French poet Jean De La Fontaine once said, “Nothing weighs on us so heavily as a secret does.” Set in the harsh Puritan community of seventeenth-century Boston, Nathanial Hawthorne’s The Scarlet Letter is a tale of a woman named Hester Prynne who is involved in an infidelity scandal. As a result she is punished by the relentless society and is ordered to bear a scarlet “A” on her bosom for the remainder of her life which stands for adulterer. However, the mystery as to who the father is of her newborn baby, Pearl would remain a mystery for seven years. One of the town’s most renowned figures, their beloved minister Arthur Dimmesdale proves to be a true exhibit of Mr. Fontaine’s saying since he is the illicit lover of Hester and is Pearl’s father. The pain of his secret within a society of people, who envelop themselves around religion and their clergymen, proves to be too much of a burden for Dimmesdale to handle, so he chooses to keep his sin a secret. Years go by and the minister grows mentally, physically and spiritually weaker as the weight of his sin bears down on him. Yet towards the end of the novel, Dimmesdale overcomes a great change seven years later and conquers his fear of revealing his sin to the public as he experiences God grace the moment he dies. The strain of his sin and the physical symbol of the scarlet letter takes its toll on Dimmesdale as it causes him to change from a well-spoken, powerful minister to an unhealthy, silent man filled with guilt and sadness. By the end however, Dimmesdale realizes that he must reveal his sin to relieve his anguish thus freeing him towards the path of his newfound salvation even in the untimely moment of his death.

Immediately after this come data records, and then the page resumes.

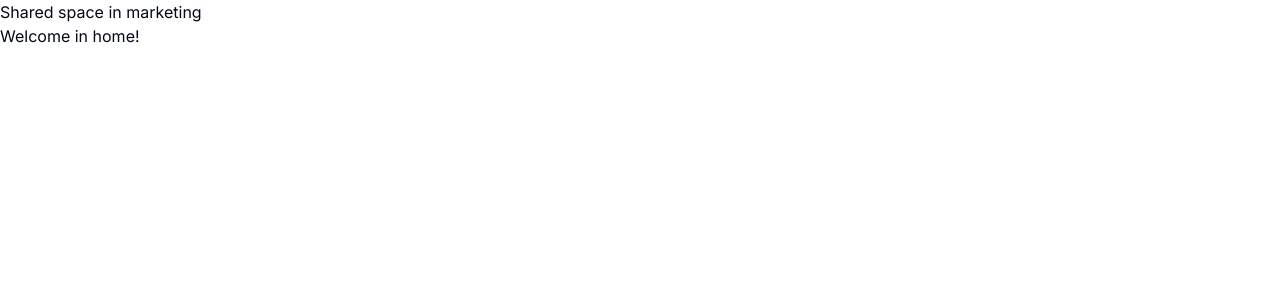
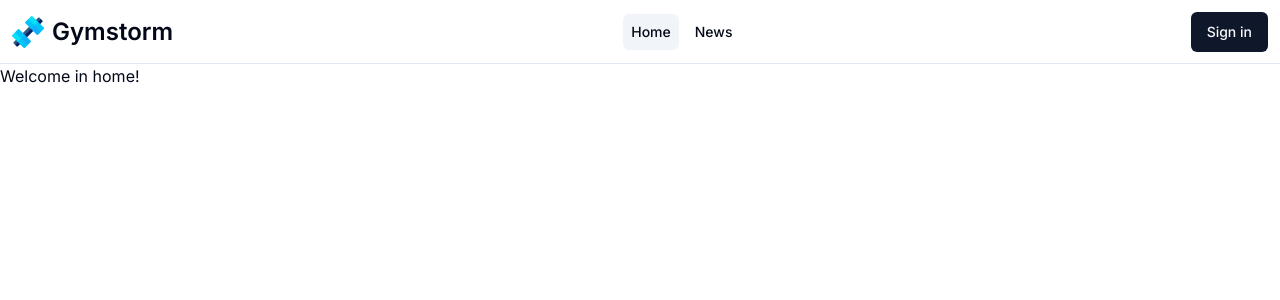
Before and after one commit to DomZem/gymstorm-next-app, a Next.js app: page / in a window 1280 px wide. Shown: the top 300 px of the page. Built offline with nearby package versions, Linux system fonts and the light colour scheme.

Commit message:
Create header for marketing

```diff
--- a/app/(marketing)/layout.tsx
+++ b/app/(marketing)/layout.tsx
@@ -1,12 +1,34 @@
+import MenuMobile from "@/components/MobileMenu";
+import NavLink from "@/components/NavLink";
+import { Button } from "@/components/ui/button";
+import logo from "@/public/logo.png";
+import Image from "next/image";
+
 export default function RootLayout({
   children,
 }: {
   children: React.ReactNode;
 }) {
   return (
-    <div>
-      Shared space in marketing
-      {children}
+    <div className="w-full">
+      <header className="fixed top-0 flex h-16 w-full items-center justify-center border-b-[1px]">
+        <div className="flex max-w-7xl flex-1 items-center justify-between px-3">
+          <div className="flex items-center gap-2">
+            <Image src={logo} width={32} height={32} alt="gymstorm logo" />
+            <h1 className="text-xl font-semibold lg:text-2xl">Gymstorm</h1>
+          </div>
+
+          <MenuMobile />
+
+          <nav className="hidden items-center gap-2 sm:flex">
+            <NavLink href="/">Home</NavLink>
+            <NavLink href="/news">News</NavLink>
+          </nav>
+
+          <Button className="hidden sm:block">Sign in</Button>
+        </div>
+      </header>
+      <div className="mt-16">{children}</div>
     </div>
   );
 }
--- /dev/null
+++ b/components/MobileMenu.tsx
@@ -0,0 +1,40 @@
+import { Button } from "@/components/ui/button";
+import {
+  Sheet,
+  SheetContent,
+  SheetHeader,
+  SheetTrigger,
+} from "@/components/ui/sheet";
+import logo from "@/public/logo.png";
+import Image from "next/image";
+import { MdMenu } from "react-icons/md";
+import NavLink from "./NavLink";
+
+export default function MenuMobile() {
+  return (
+    <Sheet>
+      <SheetTrigger className="sm:hidden" asChild>
+        <Button variant="outline" size="icon">
+          <MdMenu className="text-2xl" />
+        </Button>
+      </SheetTrigger>
+      <SheetContent side="left">
+        <SheetHeader>
+          <div className="flex items-center gap-2">
+            <Image src={logo} width={32} height={32} alt="gymstorm logo" />
+            <h1 className="text-xl font-semibold lg:text-2xl">Gymstorm</h1>
+          </div>
+        </SheetHeader>
+
+        <nav className="flex flex-col gap-2 py-3">
+          <NavLink href="/">Home</NavLink>
+          <NavLink href="/news">News</NavLink>
+        </nav>
+
+        <Button size="sm" className="w-full">
+          Sign in
+        </Button>
+      </SheetContent>
+    </Sheet>
+  );
+}
--- /dev/null
+++ b/components/NavLink.tsx
@@ -0,0 +1,27 @@
+"use client";
+
+import Link, { LinkProps } from "next/link";
+import { usePathname } from "next/navigation";
+import { UrlObject } from "url";
+
+interface NavLinkProps extends LinkProps<unknown> {
+  children: React.ReactNode;
+}
+
+export default function NavLink({ href, children }: NavLinkProps) {
+  const pathName = usePathname();
+
+  const isActive =
+    pathName === href || pathName === (href as UrlObject).pathname;
+
+  return (
+    <Link
+      className={`rounded-md p-2 text-sm font-medium duration-200 hover:bg-muted ${
+        isActive ? "bg-muted" : "bg-transparent"
+      }`}
+      href={href}
+    >
+      {children}
+    </Link>
+  );
+}
--- a/package.json
+++ b/package.json
@@ -9,12 +9,16 @@
     "lint": "next lint"
   },
   "dependencies": {
+    "@radix-ui/react-dialog": "^1.0.5",
+    "@radix-ui/react-separator": "^1.0.3",
+    "@radix-ui/react-slot": "^1.0.2",
     "class-variance-authority": "^0.7.0",
     "clsx": "^2.0.0",
     "lucide-react": "^0.279.0",
     "next": "latest",
     "react": "latest",
     "react-dom": "latest",
+    "react-icons": "^4.11.0",
     "tailwind-merge": "^1.14.0",
     "tailwindcss-animate": "^1.0.7"
   },
```
Also changed, not shown: public/logo.png (added), 1 other file (tests, documents, lock files or other folders).
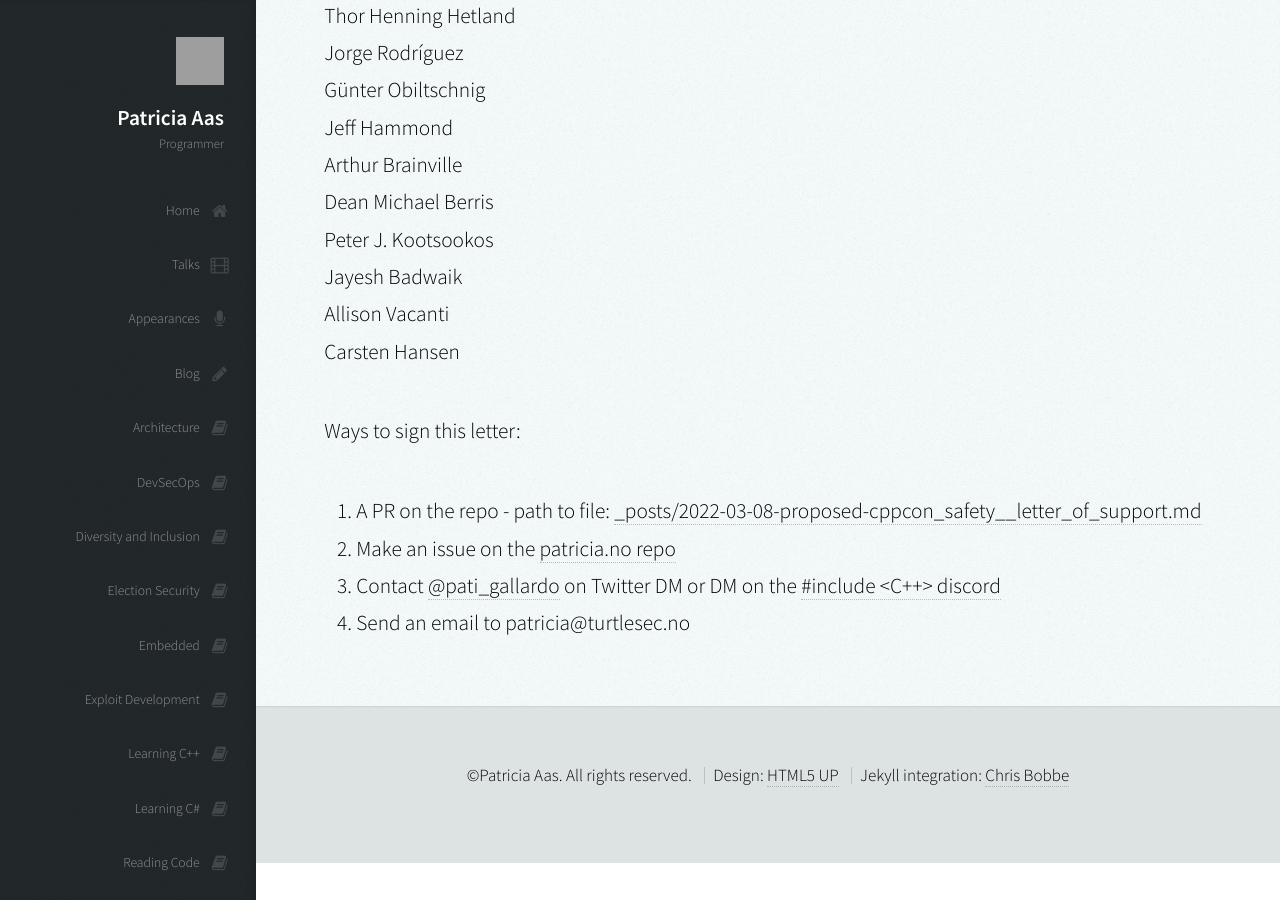
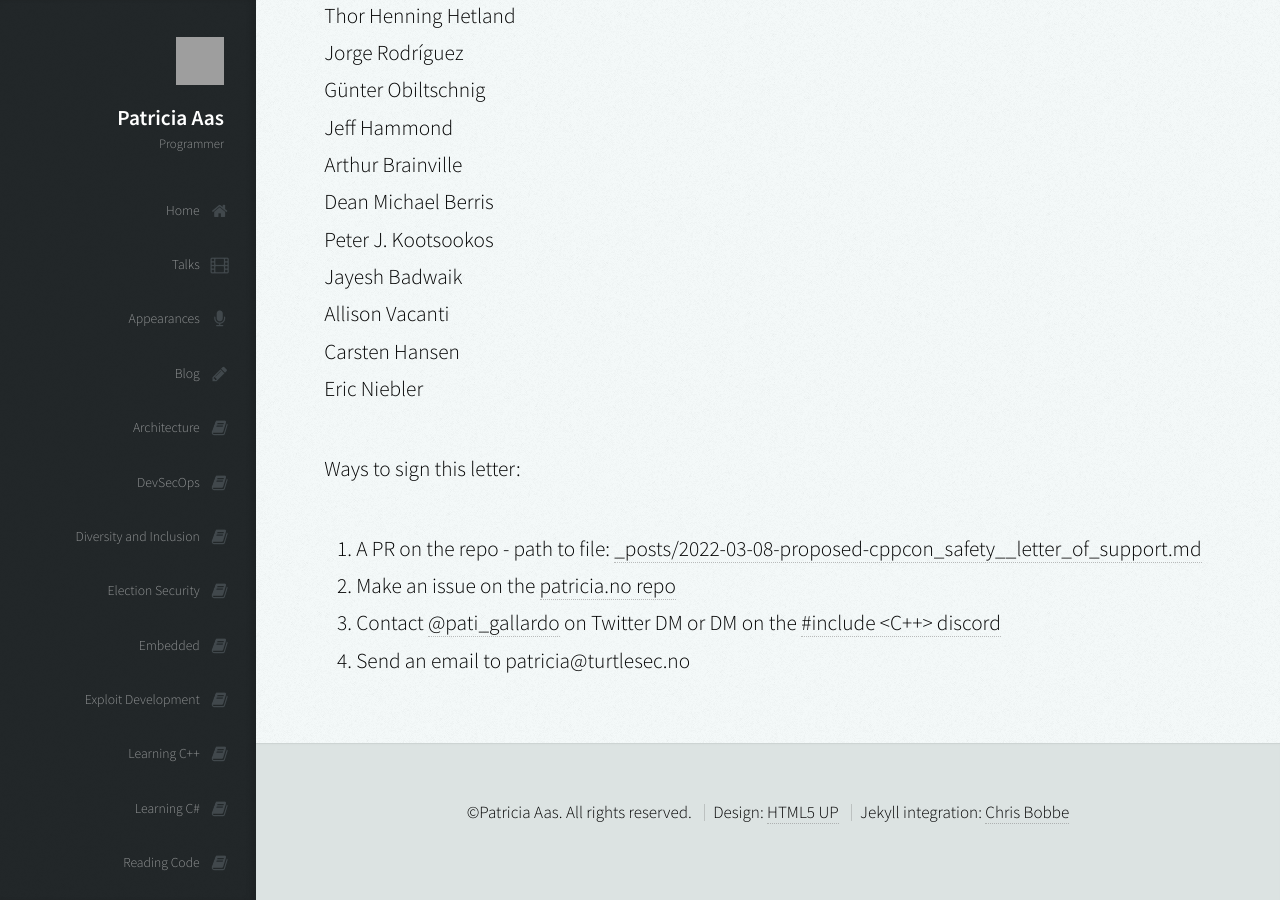
Before and after one commit to patricia-gallardo/patricia-gallardo.github.io, a Jekyll site: the page built from _posts/2022-03-08-proposed-cppcon_safety__letter_of_support.md, in a window 1280 px wide and 900 px high, scrolled down 5672 px. Built offline with Jekyll 4.4.1, drawn with Linux system fonts in a browser that asks for light colours; nearby versions of some CDN libraries; grey boxes are pictures that could not be loaded.

Commit message:
Update 2022-03-08-proposed-cppcon_safety__letter_of_support.md

```diff
--- a/_posts/2022-03-08-proposed-cppcon_safety__letter_of_support.md
+++ b/_posts/2022-03-08-proposed-cppcon_safety__letter_of_support.md
@@ -160,6 +160,7 @@ Peter J. Kootsookos <br>
 Jayesh Badwaik <br>
 Allison Vacanti <br>
 Carsten Hansen <br>
+Eric Niebler <br>
 
 
 Ways to sign this letter:
```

Out of all the main characters, Dimmesdale exhibits the greatest transformation within due to the burden of his secret sin. Within the first couple of chapters of the Scarlet Letter, not only is Mr. Dimmesdale seen as a wise, self-confident young minister that is trusted by all of the townspeople, but also a living saint or angel who has been sent by God. The reverend spoke to his congregation in Salem with great authority and gave the best sermons anyone had ever heard. On the day Hester was released from jail after the town discovered she had slept with someone other than her husband, she bore the scarlet letter representing a public symbol of anguish. When she stepped on the scaffold for public scolding, Dimmesdale from above asked her to reveal her lover:
“If thou feelest it to be for thy soul’s peace, and that thy earthly punishment will thereby be made more effectual to salvation, I charge thee to speak out the name of thy fellow-sinner and fellow-sufferer! Be not silent from any mistaken pity and tenderness for him; for, believe me, Hester, though he were to step down from a high place, and stand there beside thee, on thy pedestal of shame, yet better were it so, than to hide a guilty heart through life.” (62)
Ironically, Dimmesdale says it would be best for her to...